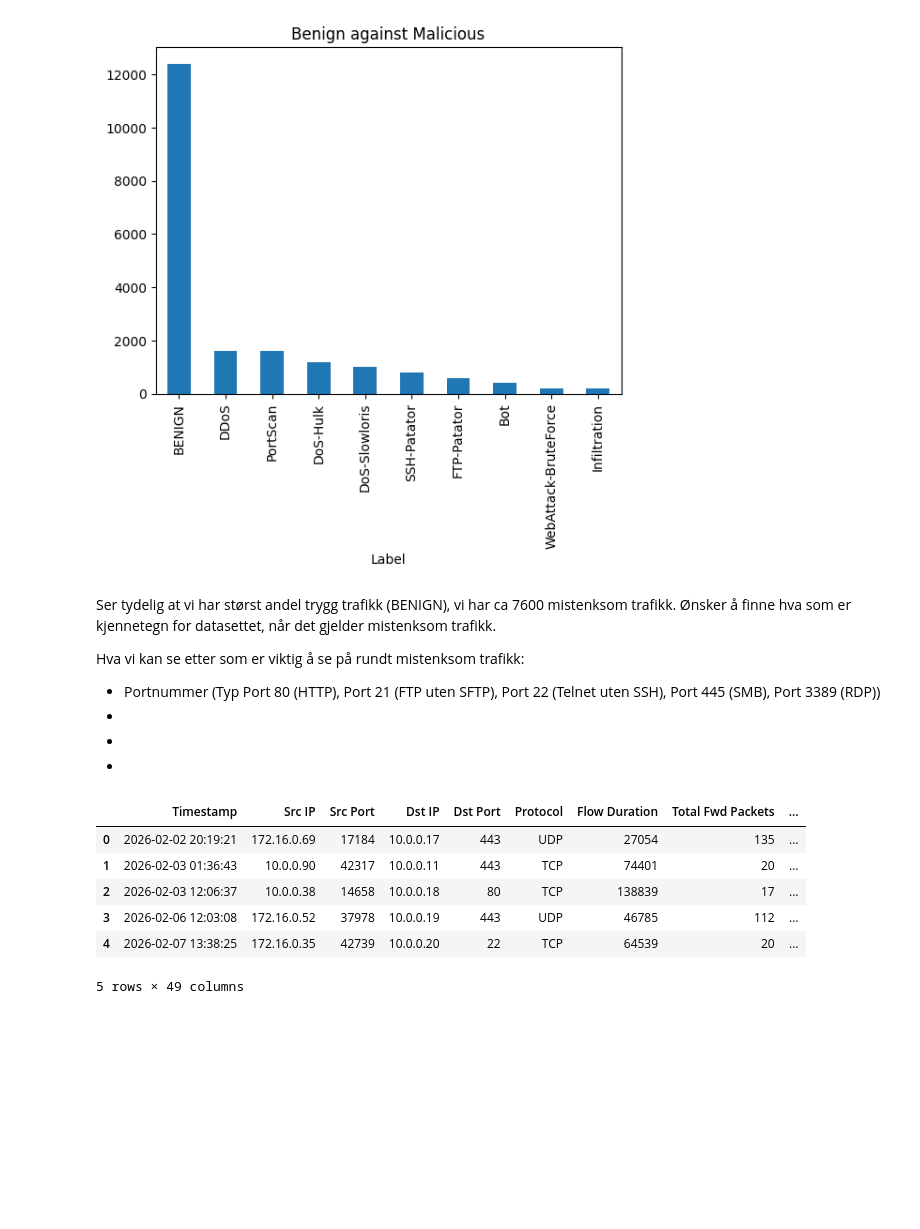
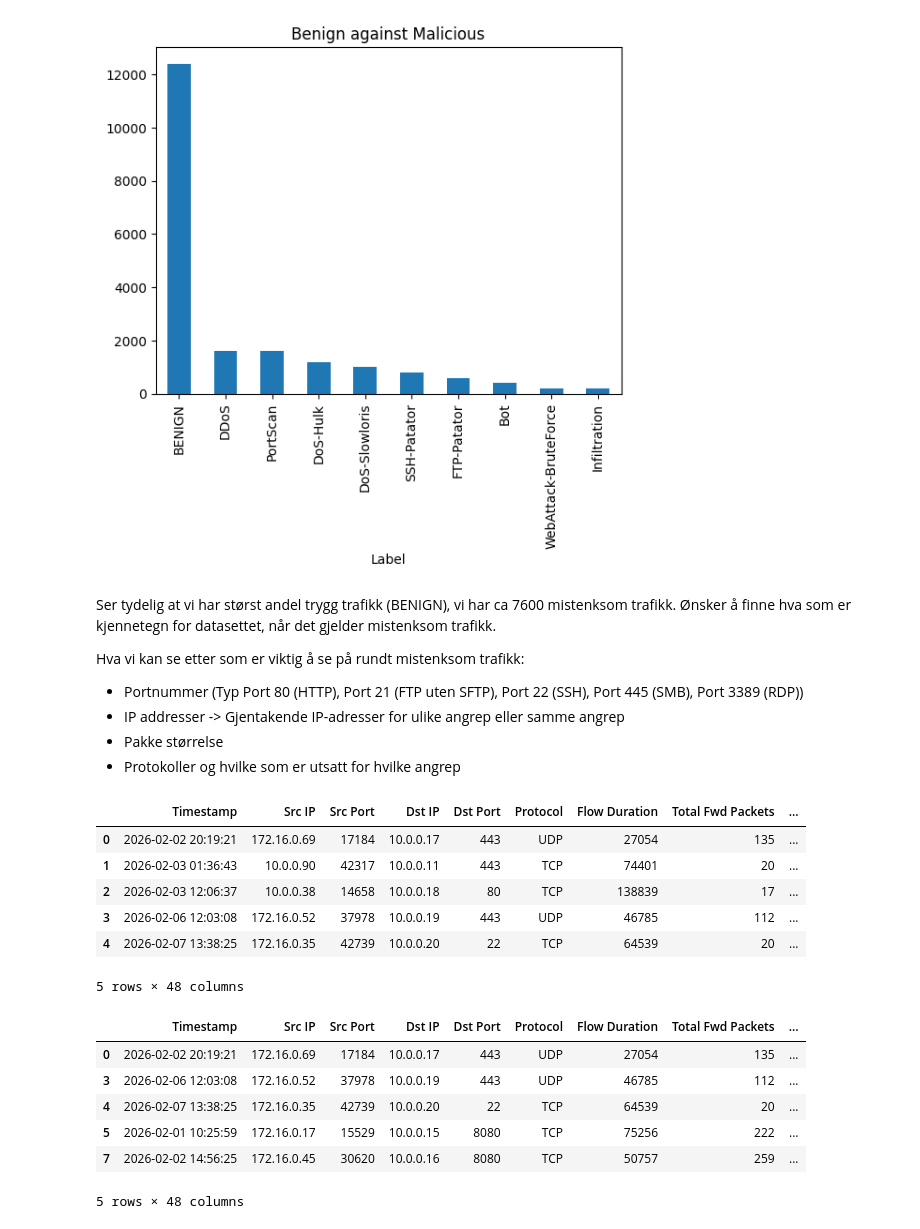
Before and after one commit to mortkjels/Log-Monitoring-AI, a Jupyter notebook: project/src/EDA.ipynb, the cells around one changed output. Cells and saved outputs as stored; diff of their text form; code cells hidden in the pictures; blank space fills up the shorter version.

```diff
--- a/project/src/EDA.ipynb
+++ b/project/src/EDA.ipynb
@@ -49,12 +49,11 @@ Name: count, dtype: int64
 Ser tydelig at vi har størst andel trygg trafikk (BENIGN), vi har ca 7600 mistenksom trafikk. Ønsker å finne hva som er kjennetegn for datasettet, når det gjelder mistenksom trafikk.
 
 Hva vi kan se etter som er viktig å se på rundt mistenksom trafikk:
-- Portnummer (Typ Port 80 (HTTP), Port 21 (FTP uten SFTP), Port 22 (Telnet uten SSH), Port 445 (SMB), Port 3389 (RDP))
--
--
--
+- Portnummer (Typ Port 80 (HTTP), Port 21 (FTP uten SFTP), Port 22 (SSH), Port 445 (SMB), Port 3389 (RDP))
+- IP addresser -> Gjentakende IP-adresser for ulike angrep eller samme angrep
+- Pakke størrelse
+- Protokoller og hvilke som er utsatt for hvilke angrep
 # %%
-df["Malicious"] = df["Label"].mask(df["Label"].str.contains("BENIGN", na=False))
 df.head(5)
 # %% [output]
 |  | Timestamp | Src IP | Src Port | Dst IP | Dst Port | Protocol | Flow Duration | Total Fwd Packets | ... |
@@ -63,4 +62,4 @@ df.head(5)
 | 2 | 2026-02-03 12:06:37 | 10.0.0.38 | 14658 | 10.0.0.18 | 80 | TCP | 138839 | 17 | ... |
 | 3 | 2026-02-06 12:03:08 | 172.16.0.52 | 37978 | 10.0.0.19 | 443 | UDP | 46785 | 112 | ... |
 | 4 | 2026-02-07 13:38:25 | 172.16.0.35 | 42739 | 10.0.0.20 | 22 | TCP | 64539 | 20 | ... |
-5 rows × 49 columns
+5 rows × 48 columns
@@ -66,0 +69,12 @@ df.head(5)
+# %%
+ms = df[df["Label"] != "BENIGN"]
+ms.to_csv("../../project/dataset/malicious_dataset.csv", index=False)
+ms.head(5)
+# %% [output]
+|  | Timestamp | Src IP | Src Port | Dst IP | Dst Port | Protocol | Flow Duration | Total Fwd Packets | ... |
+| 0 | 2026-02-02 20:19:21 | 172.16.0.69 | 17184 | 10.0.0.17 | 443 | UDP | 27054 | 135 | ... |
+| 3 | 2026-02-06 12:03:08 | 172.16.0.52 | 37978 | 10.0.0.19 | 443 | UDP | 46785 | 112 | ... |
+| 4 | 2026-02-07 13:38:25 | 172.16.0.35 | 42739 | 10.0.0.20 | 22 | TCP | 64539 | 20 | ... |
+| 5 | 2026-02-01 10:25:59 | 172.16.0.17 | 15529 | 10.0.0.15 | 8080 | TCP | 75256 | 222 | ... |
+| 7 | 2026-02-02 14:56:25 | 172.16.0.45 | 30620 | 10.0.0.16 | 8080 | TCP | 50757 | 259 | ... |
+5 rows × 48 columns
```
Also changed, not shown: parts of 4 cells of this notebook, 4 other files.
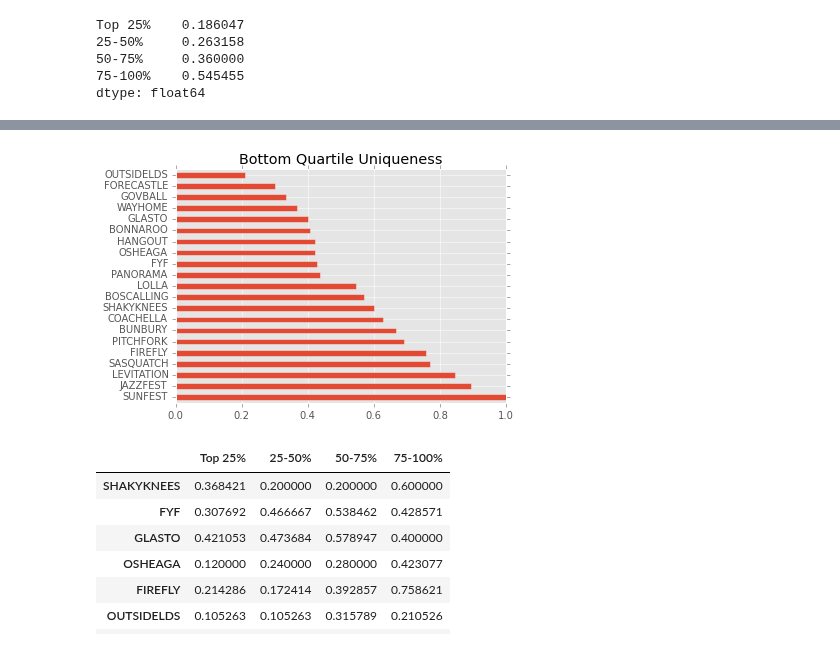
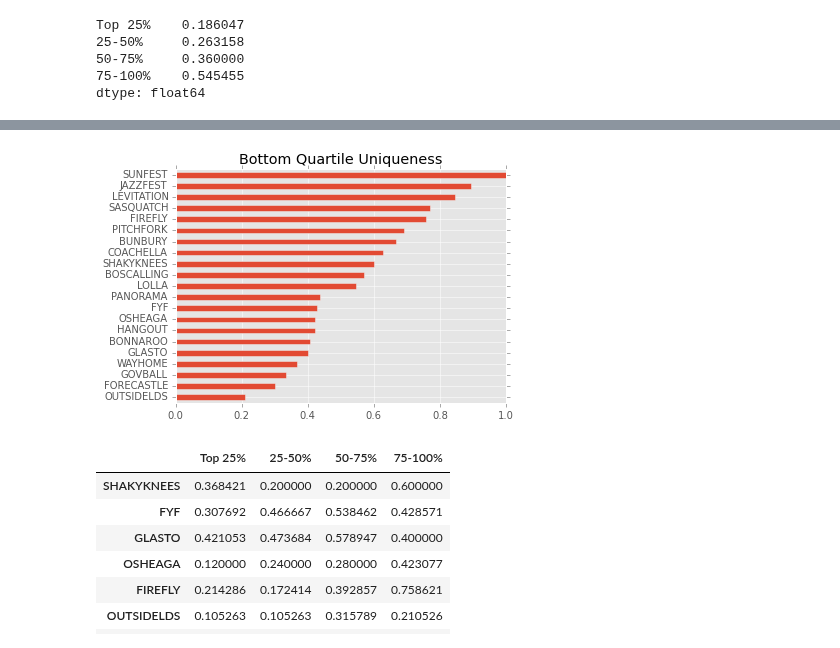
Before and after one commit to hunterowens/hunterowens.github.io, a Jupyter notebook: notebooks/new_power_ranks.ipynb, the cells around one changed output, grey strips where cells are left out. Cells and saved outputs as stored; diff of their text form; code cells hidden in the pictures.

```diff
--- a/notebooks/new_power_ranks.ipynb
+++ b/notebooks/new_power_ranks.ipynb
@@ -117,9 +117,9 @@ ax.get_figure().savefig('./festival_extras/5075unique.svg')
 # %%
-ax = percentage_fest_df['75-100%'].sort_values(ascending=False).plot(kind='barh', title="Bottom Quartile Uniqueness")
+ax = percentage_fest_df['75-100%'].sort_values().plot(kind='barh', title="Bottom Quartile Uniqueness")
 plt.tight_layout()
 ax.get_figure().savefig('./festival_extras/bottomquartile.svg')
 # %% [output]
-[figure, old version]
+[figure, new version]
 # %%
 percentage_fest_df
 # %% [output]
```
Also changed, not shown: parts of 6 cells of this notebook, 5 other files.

> [Problem requirements]:
Scan the material above for lines holding "ipynb" and copy each of them.

> [Task output]:
Before and after one commit to mortkjels/Log-Monitoring-AI, a Jupyter notebook: project/src/EDA.ipynb, the cells around one changed output. Cells and saved outputs as stored; diff of their text form; code cells hidden in the pictures; blank space fills up the shorter version.
--- a/project/src/EDA.ipynb
+++ b/project/src/EDA.ipynb
Before and after one commit to hunterowens/hunterowens.github.io, a Jupyter notebook: notebooks/new_power_ranks.ipynb, the cells around one changed output, grey strips where cells are left out. Cells and saved outputs as stored; diff of their text form; code cells hidden in the pictures.
--- a/notebooks/new_power_ranks.ipynb
+++ b/notebooks/new_power_ranks.ipynb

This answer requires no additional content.